Minimal Processing of Fruits Chapter in Scopus uri icon


  • © 2018, Springer Science+Business Media, LLC, part of Springer Nature. Food are biological systems, in which microbiological growth and enzymatic and chemical reactions are constantly taking place causing deterioration and quality losses. These unwanted phenomena must be controlled in order to preserve fruits for longer times. Despite the health benefits provided by fresh fruits, they could be a vehicle for foodborne diseases. In addition, the enzymatic activity, microbiological contamination, and nutrient losses are higher in chopped, cut, sliced, or peeled fruit products. The utilization of adequate posthandling techniques to assure the safety of produce is necessary. Washing and sanitization are the first operations applied to decrease the microbial loads of fresh fruits; nevertheless, the use of sanitizers in fresh-cut fruits is not enough to obtain safe products. A reduction of microbial load is obtained, but an additional preservation factor or preservation method is required to extend their shelf-life. In this way, the application of minimal processing technologies to extend shelf-life of produce, while maintaining the fresh-like state, is relevant.

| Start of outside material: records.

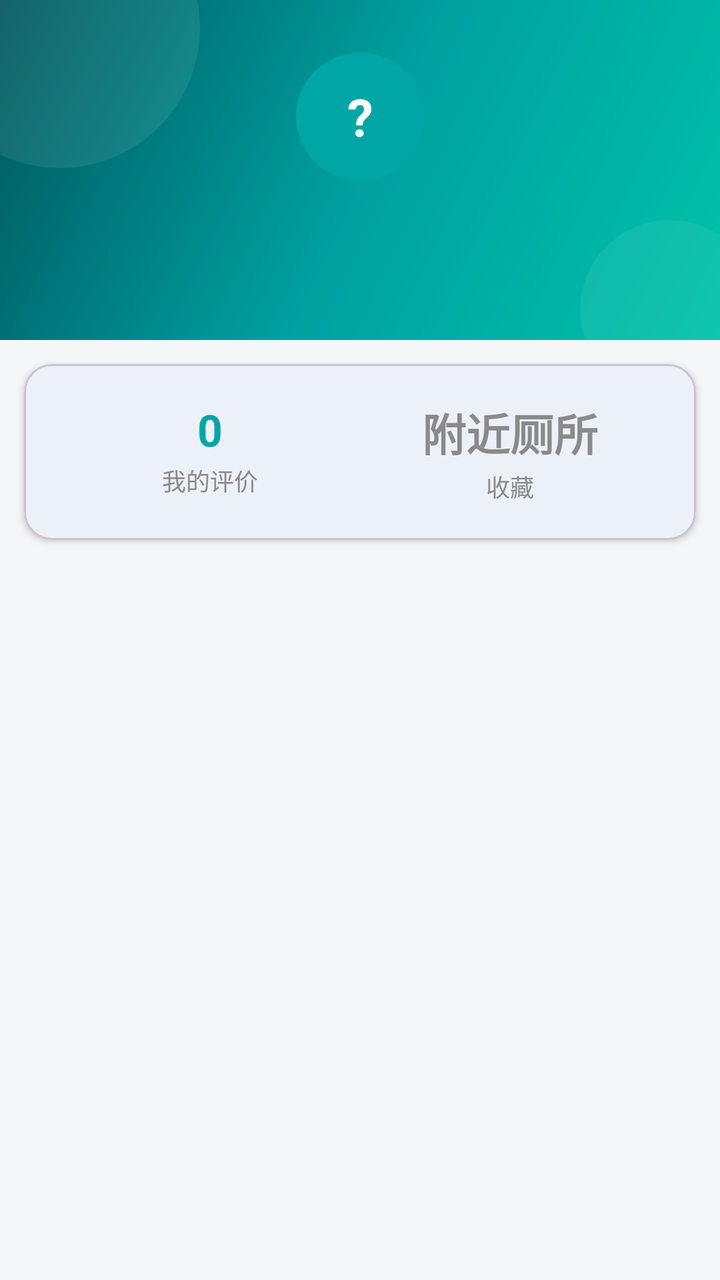
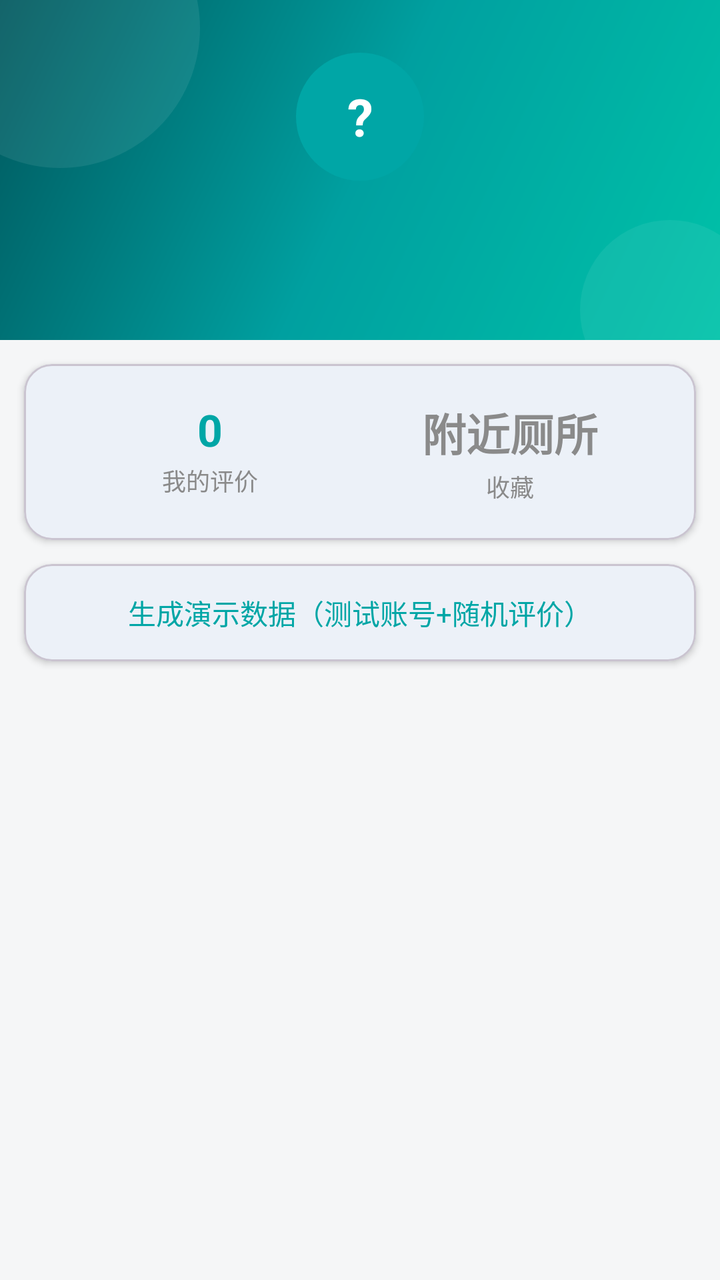

Two renders of the same Android screen: before a commit and after it. Below are the layout's source before the change and the commit's diff.
<!-- AndroidManifest.xml: application theme Theme.NearbyToilet -->
<!-- res/layout/fragment_mine.xml -->
<?xml version="1.0" encoding="utf-8"?>
<LinearLayout xmlns:android="http://schemas.android.com/apk/res/android"
    xmlns:app="http://schemas.android.com/apk/res-auto"
    android:layout_width="match_parent"
    android:layout_height="match_parent"
    android:orientation="vertical">

    <LinearLayout
        android:id="@+id/profile_area"
        android:layout_width="match_parent"
        android:layout_height="170dp"
        android:background="@drawable/bg_head_banner"
        android:gravity="center"
        android:orientation="vertical">

        <TextView
            android:id="@+id/tv_avatar"
            android:layout_width="64dp"
            android:layout_height="64dp"
            android:background="@drawable/bg_wc_badge"
            android:gravity="center"
            android:text="?"
            android:textColor="@color/white"
            android:textSize="26sp"
            android:textStyle="bold" />

        <TextView
            android:id="@+id/tv_nickname"
            android:layout_width="wrap_content"
            android:layout_height="wrap_content"
            android:layout_marginTop="10dp"
            android:textColor="@color/white"
            android:textSize="17sp"
            android:textStyle="bold" />

        <TextView
            android:id="@+id/tv_sub_title"
            android:layout_width="wrap_content"
            android:layout_height="wrap_content"
            android:layout_marginTop="4dp"
            android:alpha="0.8"
            android:textColor="@color/white"
            android:textSize="12sp" />
    </LinearLayout>

    <com.google.android.material.card.MaterialCardView
        android:layout_width="match_parent"
        android:layout_height="wrap_content"
        android:layout_marginHorizontal="12dp"
        android:layout_marginTop="12dp"
        app:cardCornerRadius="14dp"
        app:cardElevation="2dp">

        <LinearLayout
            android:layout_width="match_parent"
            android:layout_height="wrap_content"
            android:orientation="horizontal"
            android:padding="18dp">

            <LinearLayout
                android:layout_width="0dp"
                android:layout_height="wrap_content"
                android:layout_weight="1"
                android:gravity="center"
                android:orientation="vertical">

                <TextView
                    android:id="@+id/tv_my_review_count"
                    android:layout_width="wrap_content"
                    android:layout_height="wrap_content"
                    android:text="0"
                    android:textColor="@color/brand_primary"
                    android:textSize="22sp"
                    android:textStyle="bold" />

                <TextView
                    android:layout_width="wrap_content"
                    android:layout_height="wrap_content"
                    android:layout_marginTop="2dp"
                    android:text="@string/my_reviews_title"
                    android:textColor="@color/text_gray"
                    android:textSize="12sp" />
            </LinearLayout>

            <LinearLayout
                android:layout_width="0dp"
                android:layout_height="wrap_content"
                android:layout_weight="1"
                android:gravity="center"
                android:orientation="vertical">

                <TextView
                    android:layout_width="wrap_content"
                    android:layout_height="wrap_content"
                    android:text="@string/app_name"
                    android:textColor="@color/text_gray"
                    android:textSize="22sp"
                    android:textStyle="bold" />

                <TextView
                    android:layout_width="wrap_content"
                    android:layout_height="wrap_content"
                    android:layout_marginTop="2dp"
                    android:text="@string/my_collection_label"
                    android:textColor="@color/text_gray"
                    android:textSize="12sp" />
            </LinearLayout>
        </LinearLayout>
    </com.google.android.material.card.MaterialCardView>

    <com.google.android.material.card.MaterialCardView
        android:id="@+id/row_logout"
        android:layout_width="match_parent"
        android:layout_height="wrap_content"
        android:layout_marginHorizontal="12dp"
        android:layout_marginTop="12dp"
        android:visibility="gone"
        app:cardCornerRadius="14dp"
        app:cardElevation="2dp">

        <TextView
            android:layout_width="match_parent"
            android:layout_height="wrap_content"
            android:gravity="center"
            android:padding="14dp"
            android:text="@string/logout"
            android:textColor="#D84315"
            android:textSize="14sp" />
    </com.google.android.material.card.MaterialCardView>
</LinearLayout>
<!-- resources referenced by this layout -->
<resources>
  <color name="brand_primary">#00A6A6</color>
  <color name="text_gray">#8A8A8A</color>
  <color name="white">#FFFFFF</color>
  <!-- drawable bg_head_banner (drawable) -->
  <?xml version="1.0" encoding="utf-8"?>
  <layer-list xmlns:android="http://schemas.android.com/apk/res/android">
      <item>
          <shape android:shape="rectangle">
              <gradient
                  android:angle="135"
                  android:startColor="#00C2A8"
                  android:centerColor="#00A0A0"
                  android:endColor="#00575D" />
          </shape>
      </item>
      
      <item
          android:gravity="top|start"
          android:left="-40dp"
          android:top="-56dp">
          <shape android:shape="oval">
              <solid android:color="#14FFFFFF" />
              <size android:width="140dp" android:height="140dp" />
          </shape>
      </item>
      
      <item
          android:gravity="bottom|end"
          android:right="-20dp"
          android:bottom="-30dp">
          <shape android:shape="oval">
              <solid android:color="#10FFFFFF" />
              <size android:width="90dp" android:height="90dp" />
          </shape>
      </item>
  </layer-list>
  <!-- drawable bg_wc_badge (drawable) -->
  <?xml version="1.0" encoding="utf-8"?>
  <shape xmlns:android="http://schemas.android.com/apk/res/android" android:shape="oval">
      <solid android:color="@color/brand_primary" />
  </shape>
  <string name="app_name">附近厕所</string>
  <string name="logout">退出登录</string>
  <string name="my_collection_label">收藏</string>
  <string name="my_reviews_title">我的评价</string>
  <style name="Theme.NearbyToilet" parent="Theme.Material3.DayNight.NoActionBar">
          <item name="android:windowBackground">@color/bg_gray</item>
          <item name="colorPrimary">@color/brand_primary</item>
          <item name="android:statusBarColor">@color/brand_primary</item>
      </style>
  <color name="bg_gray">#F5F6F7</color>
</resources>

<!-- the commit's change to res/layout/fragment_mine.xml (unified diff, before → after) -->
@@ -109,6 +109,25 @@
     </com.google.android.material.card.MaterialCardView>
 
     <com.google.android.material.card.MaterialCardView
+        android:id="@+id/row_demo"
+        android:layout_width="match_parent"
+        android:layout_height="wrap_content"
+        android:layout_marginHorizontal="12dp"
+        android:layout_marginTop="12dp"
+        app:cardCornerRadius="14dp"
+        app:cardElevation="2dp">
+
+        <TextView
+            android:layout_width="match_parent"
+            android:layout_height="wrap_content"
+            android:gravity="center"
+            android:padding="14dp"
+            android:text="@string/demo_generate"
+            android:textColor="@color/brand_primary"
+            android:textSize="14sp" />
+    </com.google.android.material.card.MaterialCardView>
+
+    <com.google.android.material.card.MaterialCardView
         android:id="@+id/row_logout"
         android:layout_width="match_parent"
         android:layout_height="wrap_content"
<!-- resource entries referenced after the edit -->
@@ -42,6 +42,7 @@
       <solid android:color="@color/brand_primary" />
   </shape>
   <string name="app_name">附近厕所</string>
+  <string name="demo_generate">生成演示数据（测试账号+随机评价）</string>
   <string name="logout">退出登录</string>
   <string name="my_collection_label">收藏</string>
   <string name="my_reviews_title">我的评价</string>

Methods such as refrigeration, the use of natural preservatives, edible coating, irradiation, UV, pulsed light, ultrasound, high hydrostatic pressure, controlled and modified atmospheres may help to maintain the quality of fresh-cut fruits after disinfection.

Publication date

  • January 1, 2018